◆ **Required work**
The entries below are to be returned as written, with all pictures dropped.

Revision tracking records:
>>>>

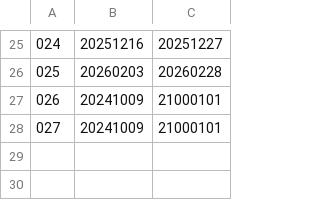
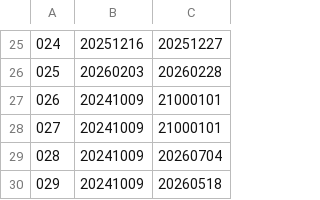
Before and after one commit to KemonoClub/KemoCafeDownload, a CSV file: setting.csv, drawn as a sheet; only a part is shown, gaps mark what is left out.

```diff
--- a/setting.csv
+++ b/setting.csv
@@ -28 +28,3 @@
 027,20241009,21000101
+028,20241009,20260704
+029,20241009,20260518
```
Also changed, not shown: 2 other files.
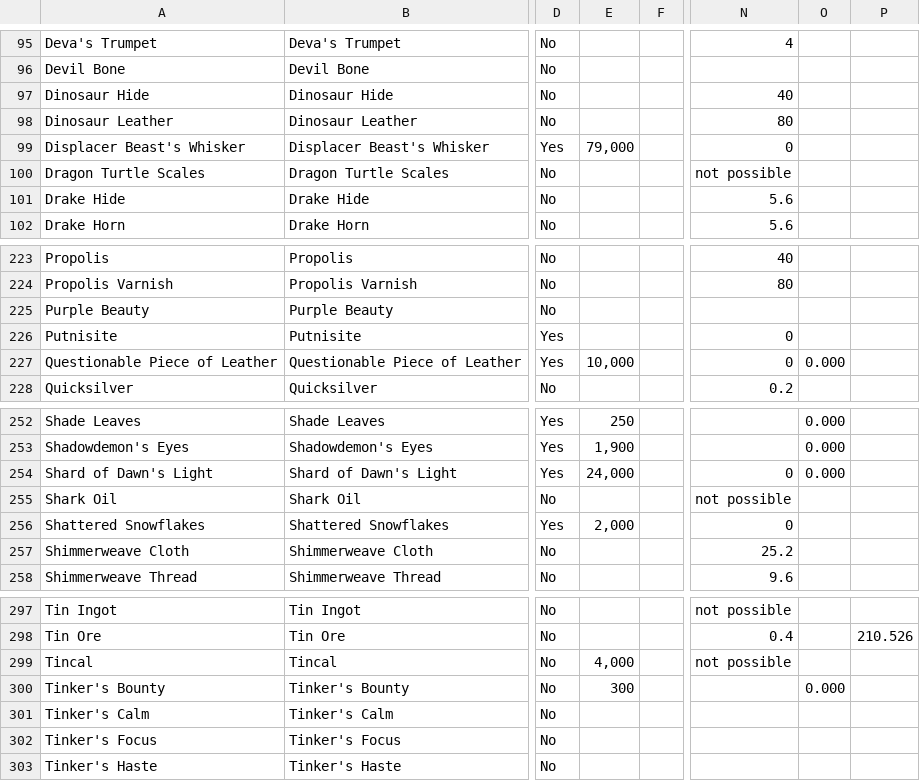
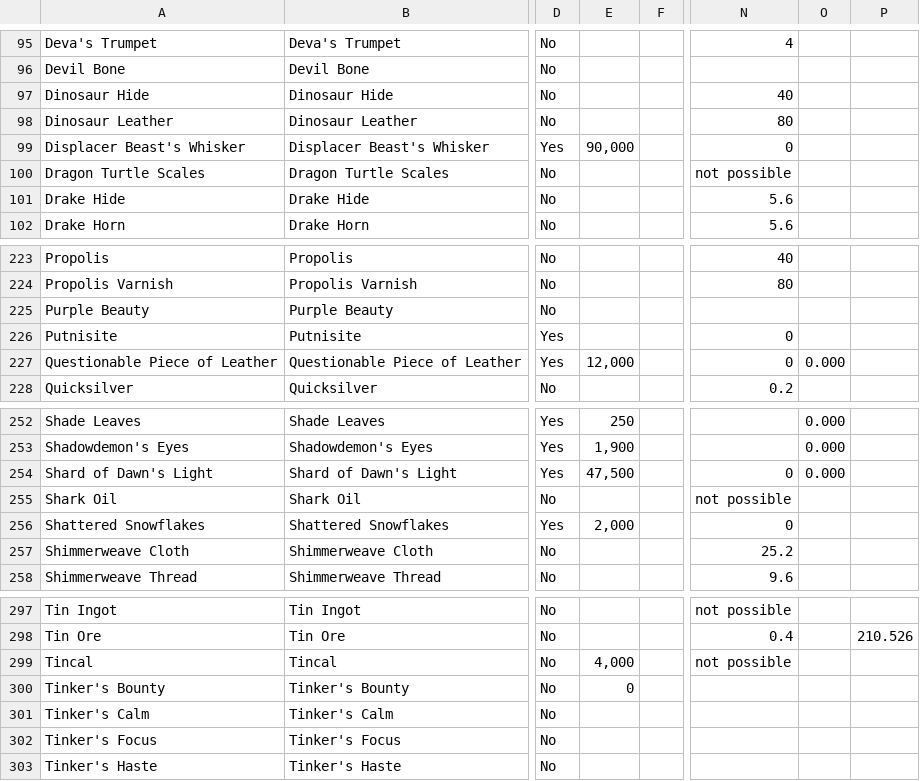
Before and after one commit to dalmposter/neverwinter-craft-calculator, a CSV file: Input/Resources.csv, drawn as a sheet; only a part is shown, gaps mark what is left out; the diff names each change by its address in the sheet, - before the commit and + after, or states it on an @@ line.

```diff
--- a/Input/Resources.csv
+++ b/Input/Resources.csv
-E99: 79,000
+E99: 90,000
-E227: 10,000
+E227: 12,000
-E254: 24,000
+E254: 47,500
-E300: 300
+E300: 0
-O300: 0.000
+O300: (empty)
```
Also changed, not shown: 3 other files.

<<<<

◆ **Reply to the task**
Before and after one commit to KemonoClub/KemoCafeDownload, a CSV file: setting.csv, drawn as a sheet; only a part is shown, gaps mark what is left out.

```diff
--- a/setting.csv
+++ b/setting.csv
@@ -28 +28,3 @@
 027,20241009,21000101
+028,20241009,20260704
+029,20241009,20260518
```
Also changed, not shown: 2 other files.
Before and after one commit to dalmposter/neverwinter-craft-calculator, a CSV file: Input/Resources.csv, drawn as a sheet; only a part is shown, gaps mark what is left out; the diff names each change by its address in the sheet, - before the commit and + after, or states it on an @@ line.

```diff
--- a/Input/Resources.csv
+++ b/Input/Resources.csv
-E99: 79,000
+E99: 90,000
-E227: 10,000
+E227: 12,000
-E254: 24,000
+E254: 47,500
-E300: 300
+E300: 0
-O300: 0.000
+O300: (empty)
```
Also changed, not shown: 3 other files.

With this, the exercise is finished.